§ **THE RECORDS**:
# # # #

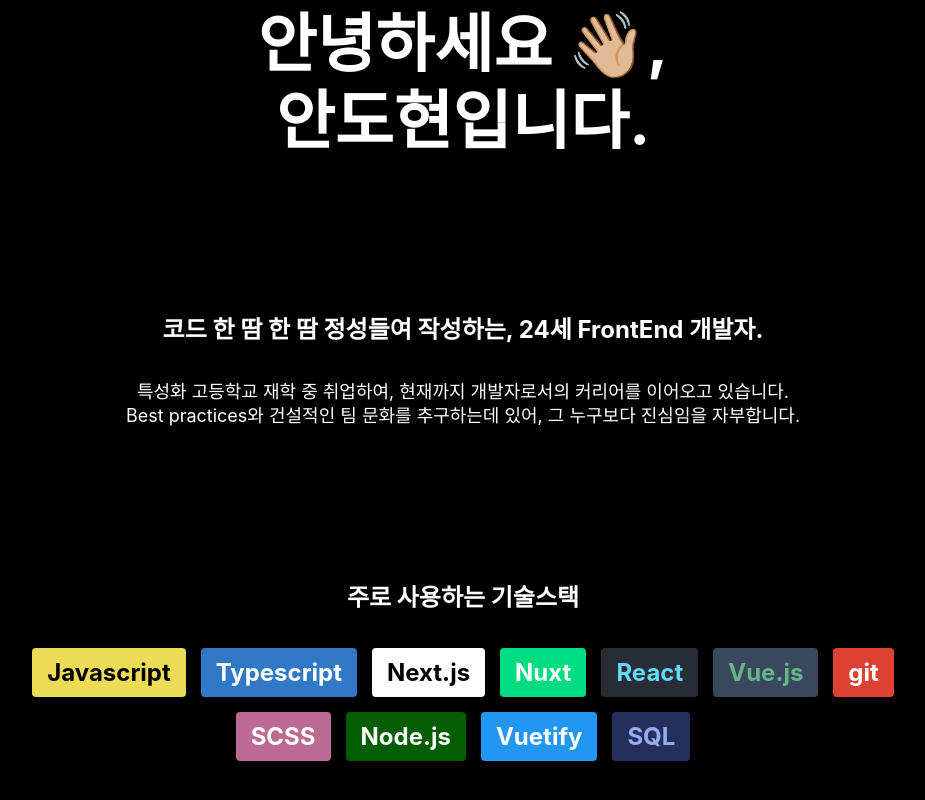
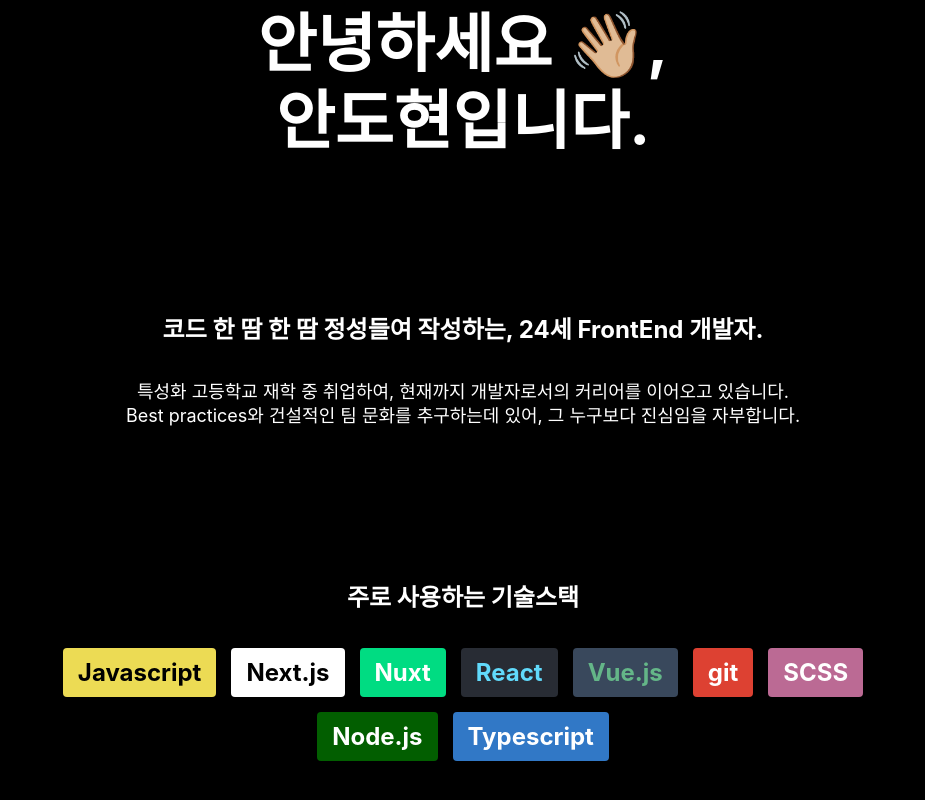
Before and after one commit to devDohyun/devlog, a Next.js app: page / in a window 1280 px wide. Shown: the part 408-1208 px from the top of the page, without its empty margins (177-1102 px from the left). Built offline with nearby package versions, Linux system fonts and the light colour scheme.

Commit message:
applied constant on home content

```diff
--- a/components/Home/Content/index.tsx
+++ b/components/Home/Content/index.tsx
@@ -1,50 +1,10 @@
 import TextBlock from '@/components/common/TextBlock'
 import { StyledMemojiWrapper, StyledSection, StyledSectionBody, StyledSectionTitle, StyledStackList, StyledTitle } from '@/components/Home/Content/styles'
 import Image from 'next/image'
-import { useMemo } from 'react'
+
+import { myStacks } from '@/core/constant'
 
 const HomeContent = () => {
-  const stacks = useMemo(
-    () => [
-      {
-        preset: 'javascript',
-        text: 'Javascript',
-      },
-      { text: 'Typescript', backgroundColor: '#3178c6' },
-      {
-        preset: 'next',
-        text: 'Next.js',
-      },
-      {
-        preset: 'nuxt',
-        text: 'Nuxt',
-      },
-      {
-        preset: 'react',
-        text: 'React',
-      },
-      {
-        preset: 'vue',
-        text: 'Vue.js',
-      },
-      {
-        preset: 'git',
-        text: 'git',
-      },
-      {
-        preset: 'scss',
-        text: 'SCSS',
-      },
-      {
-        preset: 'node',
-        text: 'Node.js',
-      },
-      { text: 'Vuetify', backgroundColor: '#2196f3' },
-      { text: 'SQL', color: '#99abee', backgroundColor: '#23305c' },
-    ],
-    []
-  )
-
   return (
     <>
       <StyledMemojiWrapper>
@@ -68,8 +28,8 @@
       <StyledSection>
         <StyledSectionTitle>주로 사용하는 기술스택</StyledSectionTitle>
         <StyledStackList>
-          {stacks.map((stack) => (
-            <TextBlock key={stack.text} preset={stack.preset} color={stack.color} backgroundColor={stack.backgroundColor}>
+          {myStacks.map((stack) => (
+            <TextBlock key={stack.text} preset={stack.id}>
               {stack.text}
             </TextBlock>
           ))}
```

# # # #

§ **TASK PROMPT**: What lines in the material above contain the word "import"? Copy them out.

§ **ANSWER SPACE**:
 import TextBlock from '@/components/common/TextBlock'
 import { StyledMemojiWrapper, StyledSection, StyledSectionBody, StyledSectionTitle, StyledStackList, StyledTitle } from '@/components/Home/Content/styles'
 import Image from 'next/image'
-import { useMemo } from 'react'
+import { myStacks } from '@/core/constant'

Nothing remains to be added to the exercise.